- Director: Tomer Heymann; Barak Heymann
- Writer: Tomer Heymann; Barak Heymann
- Producer: Alexander Bodin Saphir; Barak Heymann
It won the Panorama Audience Award @ the Berlinale...
Without a doubt, Saar Maoz talks unreservedly to the camera, his candour - at times - is a worry...why would someone be so open on camera? Why did he agree to be in this film? Why did his family get involved...especially the homophobic brother?!? There are so many 'whys'...
Absorbing as it may be, to some...this prying into the lives of others...none of these questions were asked...the mother, the father, both concrete conservatives...why on earth!?!
It's almost like watching - uncomfortably - a series of confidential psychiatric sessions...with a lapsed Jewish man who - let's face it - is [only] going through an obvious mid-life crisis...he, like millions of other men!
So...what makes this man so special, to warrant 85 minutes spent in his company? Our review sofa was split down the middle...some were thoroughly engaged, others wondered what all the fuss was about!
It's a subject-driven subjective film...about a non-celebrity...just a normal gay man facing the 'normal' shit that life throws at you...yes, there is the HIV issue...yes, there is the religion that you were born into denying your very being...yes, there are the antagonistic family members...perhaps, the familiarity of all these issues resonated with the mid-life attending audience?!?

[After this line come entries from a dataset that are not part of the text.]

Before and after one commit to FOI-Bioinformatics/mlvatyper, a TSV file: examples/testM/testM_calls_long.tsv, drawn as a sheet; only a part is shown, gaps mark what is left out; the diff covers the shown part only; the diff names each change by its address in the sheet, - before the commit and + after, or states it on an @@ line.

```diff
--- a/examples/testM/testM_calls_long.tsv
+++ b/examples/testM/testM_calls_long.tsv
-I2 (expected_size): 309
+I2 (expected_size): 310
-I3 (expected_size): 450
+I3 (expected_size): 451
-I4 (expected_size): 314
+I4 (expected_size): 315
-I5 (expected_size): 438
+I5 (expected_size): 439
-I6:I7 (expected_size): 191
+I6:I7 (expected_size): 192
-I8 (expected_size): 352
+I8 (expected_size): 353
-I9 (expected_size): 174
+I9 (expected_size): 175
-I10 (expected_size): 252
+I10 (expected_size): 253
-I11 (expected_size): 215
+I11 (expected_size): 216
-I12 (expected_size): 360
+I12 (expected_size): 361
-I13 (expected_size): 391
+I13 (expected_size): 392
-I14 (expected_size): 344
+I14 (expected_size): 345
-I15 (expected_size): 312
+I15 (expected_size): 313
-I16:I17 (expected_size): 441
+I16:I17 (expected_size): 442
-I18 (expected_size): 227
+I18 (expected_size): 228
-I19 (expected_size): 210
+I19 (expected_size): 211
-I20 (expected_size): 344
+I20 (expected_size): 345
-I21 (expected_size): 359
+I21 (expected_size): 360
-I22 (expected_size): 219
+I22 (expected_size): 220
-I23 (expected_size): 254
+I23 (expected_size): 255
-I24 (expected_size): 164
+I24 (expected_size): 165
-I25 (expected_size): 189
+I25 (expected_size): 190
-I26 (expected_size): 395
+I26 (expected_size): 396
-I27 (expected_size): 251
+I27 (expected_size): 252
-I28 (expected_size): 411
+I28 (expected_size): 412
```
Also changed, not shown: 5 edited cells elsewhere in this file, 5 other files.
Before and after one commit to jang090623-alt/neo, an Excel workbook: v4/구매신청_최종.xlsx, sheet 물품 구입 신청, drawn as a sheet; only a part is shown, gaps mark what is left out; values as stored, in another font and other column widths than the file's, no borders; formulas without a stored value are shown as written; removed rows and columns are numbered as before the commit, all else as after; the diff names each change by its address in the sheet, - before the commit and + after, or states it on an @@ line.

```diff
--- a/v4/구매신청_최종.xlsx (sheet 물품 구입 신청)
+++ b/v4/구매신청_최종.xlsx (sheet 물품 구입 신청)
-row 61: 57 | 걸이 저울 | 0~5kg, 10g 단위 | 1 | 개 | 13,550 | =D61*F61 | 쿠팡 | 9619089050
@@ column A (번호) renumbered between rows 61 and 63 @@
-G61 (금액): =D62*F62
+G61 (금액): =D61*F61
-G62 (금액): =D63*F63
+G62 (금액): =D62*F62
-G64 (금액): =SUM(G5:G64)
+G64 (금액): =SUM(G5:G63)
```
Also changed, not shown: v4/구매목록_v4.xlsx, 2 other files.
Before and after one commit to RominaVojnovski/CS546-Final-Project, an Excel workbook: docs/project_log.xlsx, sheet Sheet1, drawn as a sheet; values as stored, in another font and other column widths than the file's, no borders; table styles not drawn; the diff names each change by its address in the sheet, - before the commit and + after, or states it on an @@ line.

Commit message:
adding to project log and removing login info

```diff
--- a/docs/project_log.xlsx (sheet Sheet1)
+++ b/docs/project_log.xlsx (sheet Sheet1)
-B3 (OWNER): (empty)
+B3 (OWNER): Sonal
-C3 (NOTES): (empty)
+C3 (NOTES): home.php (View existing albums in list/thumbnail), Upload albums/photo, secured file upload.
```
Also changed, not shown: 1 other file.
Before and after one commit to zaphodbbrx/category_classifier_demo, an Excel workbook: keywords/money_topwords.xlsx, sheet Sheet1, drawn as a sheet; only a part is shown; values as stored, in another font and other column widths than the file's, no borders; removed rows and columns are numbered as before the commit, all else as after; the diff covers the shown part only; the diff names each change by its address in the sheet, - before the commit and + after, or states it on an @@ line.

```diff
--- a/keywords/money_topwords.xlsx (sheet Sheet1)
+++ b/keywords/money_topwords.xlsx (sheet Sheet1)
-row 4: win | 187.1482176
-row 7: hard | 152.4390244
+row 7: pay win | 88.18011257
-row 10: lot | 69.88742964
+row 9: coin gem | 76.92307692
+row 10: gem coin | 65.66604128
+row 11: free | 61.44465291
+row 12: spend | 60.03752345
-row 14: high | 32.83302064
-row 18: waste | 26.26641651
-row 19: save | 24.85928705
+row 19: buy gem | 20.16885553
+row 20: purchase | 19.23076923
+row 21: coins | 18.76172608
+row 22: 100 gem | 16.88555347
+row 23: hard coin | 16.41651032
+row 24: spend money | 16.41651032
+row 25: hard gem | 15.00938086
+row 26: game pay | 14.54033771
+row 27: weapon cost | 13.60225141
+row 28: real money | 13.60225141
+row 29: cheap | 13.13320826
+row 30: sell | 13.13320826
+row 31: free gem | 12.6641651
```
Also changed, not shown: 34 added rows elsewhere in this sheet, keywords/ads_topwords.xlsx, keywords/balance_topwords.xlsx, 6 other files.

But...what has this man done to warrant 85 minutes of our time?
Our sofa remains divided...refreshing in its grounded, mundane familiarity...or, a decidedly suspicious exercise in a weird form of catharsis...the questions remain: Why? And, why share?
Saar has never fulfilled his parents’ expectations. Ever since he defied the rules of his kibbutz and was barred from the settlement community seventeen years ago, as far as his family is concerned, he simply does not exist. He left Israel to live freely as a gay man in London. When a three-year relationship ended, he threw himself into an excess of sex and drugs until he was diagnosed with HIV and was forced to rethink his life. He has finally found a home singing in the London Gay Men’s Chorus where music is giving him the courage for a reunion with his family.
This film provides a sensitive, humorous and charming record of how the now forty-year-old protagonist and his estranged parents and siblings set off to confront their disagreements and fears. Unexpected warmth and deep rejection become equally challenging. Incidentally, Saar’s intensely personal story also illuminates the fascinating diversity of a communal way of life that is pervaded by culture and religion; he also inspires us with the sincerity of his search for his identity. The film’s numerous energetic and emotional choral scenes lend passionate expression to his message.